Only the text of the records, copied exactly, is wanted; no pictures.

[Items from a dataset]
_____
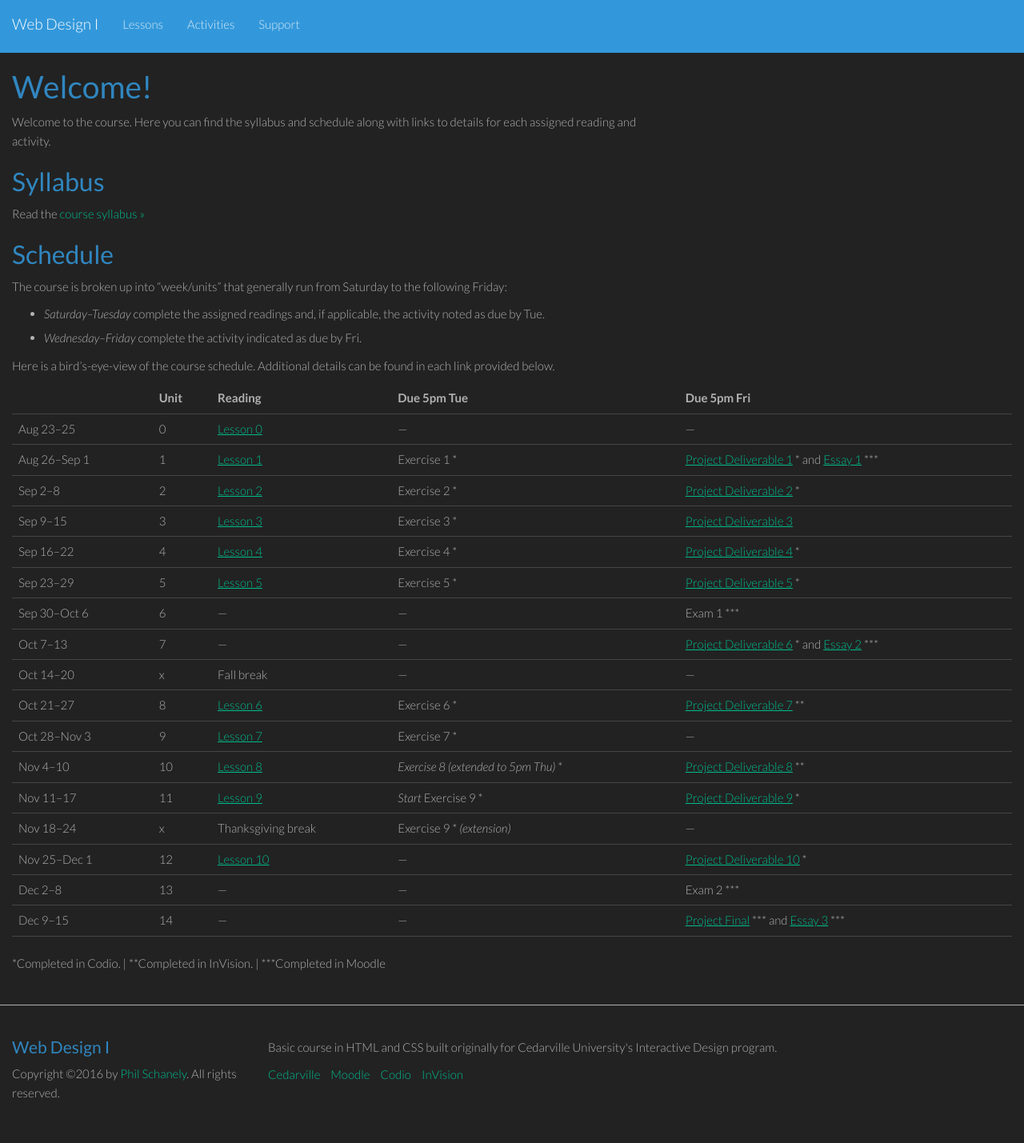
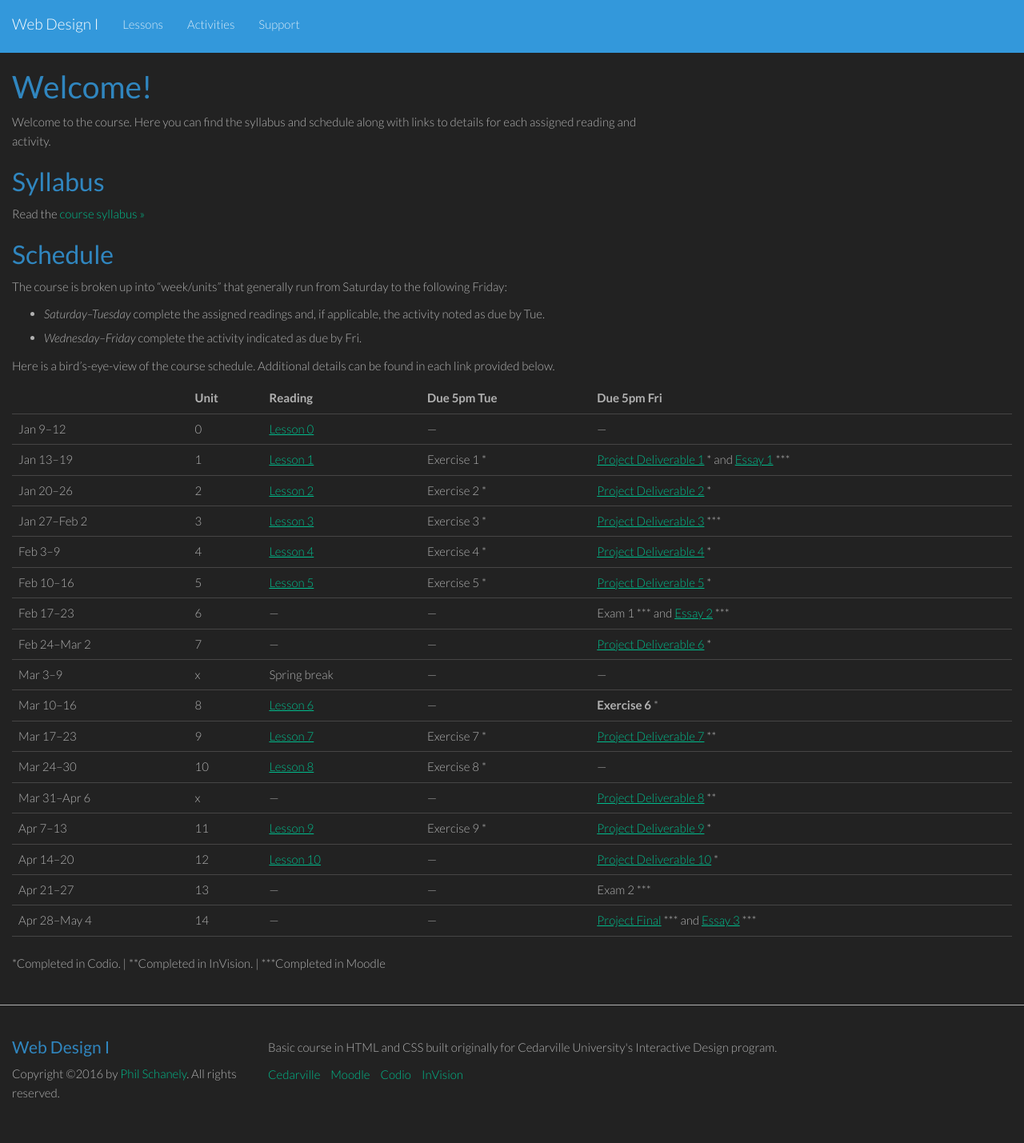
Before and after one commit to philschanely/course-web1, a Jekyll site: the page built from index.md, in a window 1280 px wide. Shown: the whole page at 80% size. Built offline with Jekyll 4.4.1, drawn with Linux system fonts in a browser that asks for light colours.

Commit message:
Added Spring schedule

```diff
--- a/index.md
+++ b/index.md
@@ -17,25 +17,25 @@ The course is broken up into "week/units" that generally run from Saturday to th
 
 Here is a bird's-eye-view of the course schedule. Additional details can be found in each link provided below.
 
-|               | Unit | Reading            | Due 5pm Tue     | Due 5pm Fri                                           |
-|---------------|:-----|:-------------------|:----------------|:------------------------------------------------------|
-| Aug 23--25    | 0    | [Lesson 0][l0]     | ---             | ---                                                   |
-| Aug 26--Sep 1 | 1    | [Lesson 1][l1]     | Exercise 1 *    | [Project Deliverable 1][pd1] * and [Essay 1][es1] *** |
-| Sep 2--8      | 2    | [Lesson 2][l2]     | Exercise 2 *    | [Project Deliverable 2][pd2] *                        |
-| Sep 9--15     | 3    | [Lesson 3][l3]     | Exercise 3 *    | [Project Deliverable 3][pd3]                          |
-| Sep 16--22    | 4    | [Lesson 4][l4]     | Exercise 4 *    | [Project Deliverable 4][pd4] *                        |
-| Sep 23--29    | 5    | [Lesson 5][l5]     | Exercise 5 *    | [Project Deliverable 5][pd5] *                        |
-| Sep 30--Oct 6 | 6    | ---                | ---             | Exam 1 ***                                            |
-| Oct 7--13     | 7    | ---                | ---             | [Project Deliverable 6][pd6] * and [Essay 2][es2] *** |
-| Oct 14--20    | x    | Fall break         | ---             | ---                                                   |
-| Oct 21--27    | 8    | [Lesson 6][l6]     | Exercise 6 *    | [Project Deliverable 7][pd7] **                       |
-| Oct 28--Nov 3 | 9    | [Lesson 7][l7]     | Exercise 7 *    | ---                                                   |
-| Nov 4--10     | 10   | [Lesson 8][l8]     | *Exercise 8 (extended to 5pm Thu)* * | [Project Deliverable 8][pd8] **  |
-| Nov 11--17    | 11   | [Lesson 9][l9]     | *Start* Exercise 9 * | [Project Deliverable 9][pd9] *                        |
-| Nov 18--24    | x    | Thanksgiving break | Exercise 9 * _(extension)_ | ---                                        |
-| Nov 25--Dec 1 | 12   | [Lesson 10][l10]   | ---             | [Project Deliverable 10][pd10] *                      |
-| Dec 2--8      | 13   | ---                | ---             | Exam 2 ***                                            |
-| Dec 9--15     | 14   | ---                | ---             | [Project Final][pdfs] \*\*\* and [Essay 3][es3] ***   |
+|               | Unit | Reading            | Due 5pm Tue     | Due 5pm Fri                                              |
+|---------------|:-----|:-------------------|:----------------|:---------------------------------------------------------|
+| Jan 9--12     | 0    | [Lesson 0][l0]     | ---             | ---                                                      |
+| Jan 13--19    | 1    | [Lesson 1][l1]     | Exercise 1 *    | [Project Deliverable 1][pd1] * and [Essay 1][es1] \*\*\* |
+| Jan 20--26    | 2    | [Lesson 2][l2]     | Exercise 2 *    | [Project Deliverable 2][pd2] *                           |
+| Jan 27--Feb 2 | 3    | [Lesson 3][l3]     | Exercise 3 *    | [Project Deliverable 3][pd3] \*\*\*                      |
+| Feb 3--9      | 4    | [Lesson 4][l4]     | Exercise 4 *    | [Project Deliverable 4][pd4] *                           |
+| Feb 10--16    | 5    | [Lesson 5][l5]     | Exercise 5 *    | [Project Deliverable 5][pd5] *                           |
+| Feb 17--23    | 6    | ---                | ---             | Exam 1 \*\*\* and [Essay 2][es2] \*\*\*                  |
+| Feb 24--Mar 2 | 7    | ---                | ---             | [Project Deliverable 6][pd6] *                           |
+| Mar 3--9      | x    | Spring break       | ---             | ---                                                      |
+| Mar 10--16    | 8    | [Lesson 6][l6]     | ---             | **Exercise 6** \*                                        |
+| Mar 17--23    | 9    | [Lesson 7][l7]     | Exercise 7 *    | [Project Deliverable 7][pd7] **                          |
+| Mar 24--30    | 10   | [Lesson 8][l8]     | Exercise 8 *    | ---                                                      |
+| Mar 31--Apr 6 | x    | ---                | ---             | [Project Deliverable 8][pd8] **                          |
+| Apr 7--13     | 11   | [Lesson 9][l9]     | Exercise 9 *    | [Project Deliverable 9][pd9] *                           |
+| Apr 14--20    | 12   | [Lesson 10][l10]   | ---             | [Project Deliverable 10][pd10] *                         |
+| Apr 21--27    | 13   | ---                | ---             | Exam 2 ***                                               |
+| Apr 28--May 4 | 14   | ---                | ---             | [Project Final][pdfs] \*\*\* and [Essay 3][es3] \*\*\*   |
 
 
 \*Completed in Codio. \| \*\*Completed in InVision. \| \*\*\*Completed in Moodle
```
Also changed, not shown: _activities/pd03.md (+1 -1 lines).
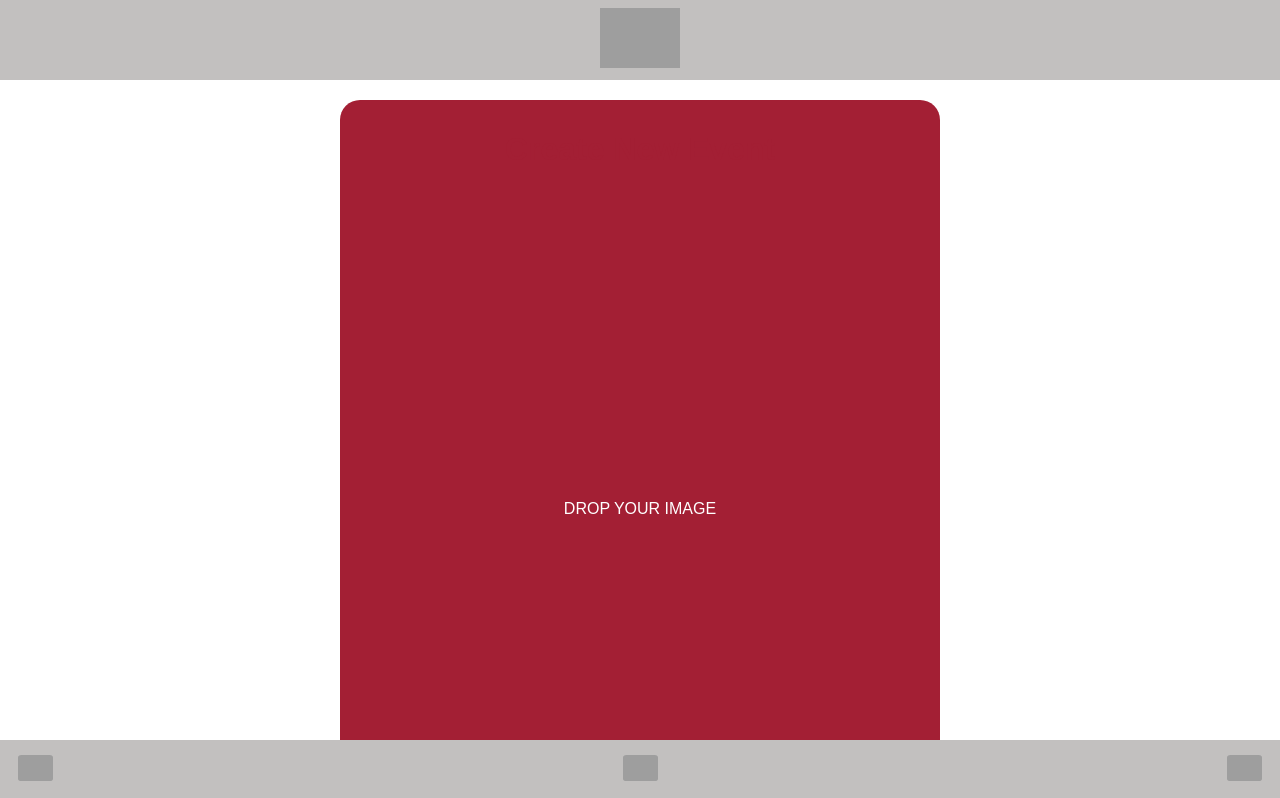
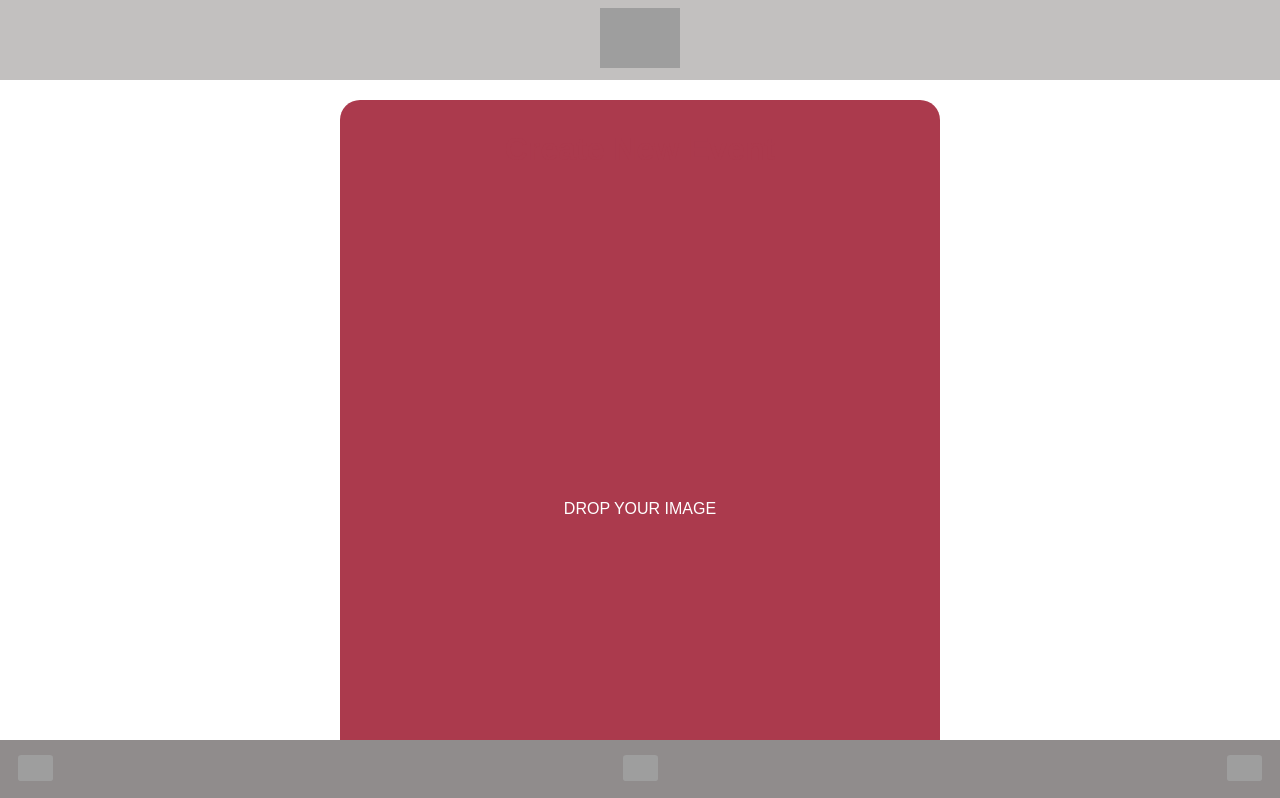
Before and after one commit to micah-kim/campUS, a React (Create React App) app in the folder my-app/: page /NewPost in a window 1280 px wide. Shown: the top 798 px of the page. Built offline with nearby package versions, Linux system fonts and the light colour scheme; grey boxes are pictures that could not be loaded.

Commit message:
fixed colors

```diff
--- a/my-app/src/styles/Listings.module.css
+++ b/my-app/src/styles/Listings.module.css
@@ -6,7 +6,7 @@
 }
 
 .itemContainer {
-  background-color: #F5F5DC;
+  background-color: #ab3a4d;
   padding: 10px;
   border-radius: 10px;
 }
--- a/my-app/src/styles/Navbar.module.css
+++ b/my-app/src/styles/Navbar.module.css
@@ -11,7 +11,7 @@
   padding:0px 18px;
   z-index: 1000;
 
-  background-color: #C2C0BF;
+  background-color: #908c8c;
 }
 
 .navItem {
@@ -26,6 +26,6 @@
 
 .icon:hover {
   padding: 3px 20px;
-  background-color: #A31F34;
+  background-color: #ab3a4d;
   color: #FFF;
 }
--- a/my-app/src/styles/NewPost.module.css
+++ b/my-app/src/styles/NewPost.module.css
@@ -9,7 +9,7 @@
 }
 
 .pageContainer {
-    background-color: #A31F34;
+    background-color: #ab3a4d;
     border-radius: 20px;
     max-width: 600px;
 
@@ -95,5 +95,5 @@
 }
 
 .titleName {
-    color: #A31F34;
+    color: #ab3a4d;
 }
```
_____
[Task response]
Before and after one commit to philschanely/course-web1, a Jekyll site: the page built from index.md, in a window 1280 px wide. Shown: the whole page at 80% size. Built offline with Jekyll 4.4.1, drawn with Linux system fonts in a browser that asks for light colours.

Commit message:
Added Spring schedule

```diff
--- a/index.md
+++ b/index.md
@@ -17,25 +17,25 @@ The course is broken up into "week/units" that generally run from Saturday to th
 
 Here is a bird's-eye-view of the course schedule. Additional details can be found in each link provided below.
 
-|               | Unit | Reading            | Due 5pm Tue     | Due 5pm Fri                                           |
-|---------------|:-----|:-------------------|:----------------|:------------------------------------------------------|
-| Aug 23--25    | 0    | [Lesson 0][l0]     | ---             | ---                                                   |
-| Aug 26--Sep 1 | 1    | [Lesson 1][l1]     | Exercise 1 *    | [Project Deliverable 1][pd1] * and [Essay 1][es1] *** |
-| Sep 2--8      | 2    | [Lesson 2][l2]     | Exercise 2 *    | [Project Deliverable 2][pd2] *                        |
-| Sep 9--15     | 3    | [Lesson 3][l3]     | Exercise 3 *    | [Project Deliverable 3][pd3]                          |
-| Sep 16--22    | 4    | [Lesson 4][l4]     | Exercise 4 *    | [Project Deliverable 4][pd4] *                        |
-| Sep 23--29    | 5    | [Lesson 5][l5]     | Exercise 5 *    | [Project Deliverable 5][pd5] *                        |
-| Sep 30--Oct 6 | 6    | ---                | ---             | Exam 1 ***                                            |
-| Oct 7--13     | 7    | ---                | ---             | [Project Deliverable 6][pd6] * and [Essay 2][es2] *** |
-| Oct 14--20    | x    | Fall break         | ---             | ---                                                   |
-| Oct 21--27    | 8    | [Lesson 6][l6]     | Exercise 6 *    | [Project Deliverable 7][pd7] **                       |
-| Oct 28--Nov 3 | 9    | [Lesson 7][l7]     | Exercise 7 *    | ---                                                   |
-| Nov 4--10     | 10   | [Lesson 8][l8]     | *Exercise 8 (extended to 5pm Thu)* * | [Project Deliverable 8][pd8] **  |
-| Nov 11--17    | 11   | [Lesson 9][l9]     | *Start* Exercise 9 * | [Project Deliverable 9][pd9] *                        |
-| Nov 18--24    | x    | Thanksgiving break | Exercise 9 * _(extension)_ | ---                                        |
-| Nov 25--Dec 1 | 12   | [Lesson 10][l10]   | ---             | [Project Deliverable 10][pd10] *                      |
-| Dec 2--8      | 13   | ---                | ---             | Exam 2 ***                                            |
-| Dec 9--15     | 14   | ---                | ---             | [Project Final][pdfs] \*\*\* and [Essay 3][es3] ***   |
+|               | Unit | Reading            | Due 5pm Tue     | Due 5pm Fri                                              |
+|---------------|:-----|:-------------------|:----------------|:---------------------------------------------------------|
+| Jan 9--12     | 0    | [Lesson 0][l0]     | ---             | ---                                                      |
+| Jan 13--19    | 1    | [Lesson 1][l1]     | Exercise 1 *    | [Project Deliverable 1][pd1] * and [Essay 1][es1] \*\*\* |
+| Jan 20--26    | 2    | [Lesson 2][l2]     | Exercise 2 *    | [Project Deliverable 2][pd2] *                           |
+| Jan 27--Feb 2 | 3    | [Lesson 3][l3]     | Exercise 3 *    | [Project Deliverable 3][pd3] \*\*\*                      |
+| Feb 3--9      | 4    | [Lesson 4][l4]     | Exercise 4 *    | [Project Deliverable 4][pd4] *                           |
+| Feb 10--16    | 5    | [Lesson 5][l5]     | Exercise 5 *    | [Project Deliverable 5][pd5] *                           |
+| Feb 17--23    | 6    | ---                | ---             | Exam 1 \*\*\* and [Essay 2][es2] \*\*\*                  |
+| Feb 24--Mar 2 | 7    | ---                | ---             | [Project Deliverable 6][pd6] *                           |
+| Mar 3--9      | x    | Spring break       | ---             | ---                                                      |
+| Mar 10--16    | 8    | [Lesson 6][l6]     | ---             | **Exercise 6** \*                                        |
+| Mar 17--23    | 9    | [Lesson 7][l7]     | Exercise 7 *    | [Project Deliverable 7][pd7] **                          |
+| Mar 24--30    | 10   | [Lesson 8][l8]     | Exercise 8 *    | ---                                                      |
+| Mar 31--Apr 6 | x    | ---                | ---             | [Project Deliverable 8][pd8] **                          |
+| Apr 7--13     | 11   | [Lesson 9][l9]     | Exercise 9 *    | [Project Deliverable 9][pd9] *                           |
+| Apr 14--20    | 12   | [Lesson 10][l10]   | ---             | [Project Deliverable 10][pd10] *                         |
+| Apr 21--27    | 13   | ---                | ---             | Exam 2 ***                                               |
+| Apr 28--May 4 | 14   | ---                | ---             | [Project Final][pdfs] \*\*\* and [Essay 3][es3] \*\*\*   |
 
 
 \*Completed in Codio. \| \*\*Completed in InVision. \| \*\*\*Completed in Moodle
```
Also changed, not shown: _activities/pd03.md (+1 -1 lines).
Before and after one commit to micah-kim/campUS, a React (Create React App) app in the folder my-app/: page /NewPost in a window 1280 px wide. Shown: the top 798 px of the page. Built offline with nearby package versions, Linux system fonts and the light colour scheme; grey boxes are pictures that could not be loaded.

Commit message:
fixed colors

```diff
--- a/my-app/src/styles/Listings.module.css
+++ b/my-app/src/styles/Listings.module.css
@@ -6,7 +6,7 @@
 }
 
 .itemContainer {
-  background-color: #F5F5DC;
+  background-color: #ab3a4d;
   padding: 10px;
   border-radius: 10px;
 }
--- a/my-app/src/styles/Navbar.module.css
+++ b/my-app/src/styles/Navbar.module.css
@@ -11,7 +11,7 @@
   padding:0px 18px;
   z-index: 1000;
 
-  background-color: #C2C0BF;
+  background-color: #908c8c;
 }
 
 .navItem {
@@ -26,6 +26,6 @@
 
 .icon:hover {
   padding: 3px 20px;
-  background-color: #A31F34;
+  background-color: #ab3a4d;
   color: #FFF;
 }
--- a/my-app/src/styles/NewPost.module.css
+++ b/my-app/src/styles/NewPost.module.css
@@ -9,7 +9,7 @@
 }
 
 .pageContainer {
-    background-color: #A31F34;
+    background-color: #ab3a4d;
     border-radius: 20px;
     max-width: 600px;
 
@@ -95,5 +95,5 @@
 }
 
 .titleName {
-    color: #A31F34;
+    color: #ab3a4d;
 }
```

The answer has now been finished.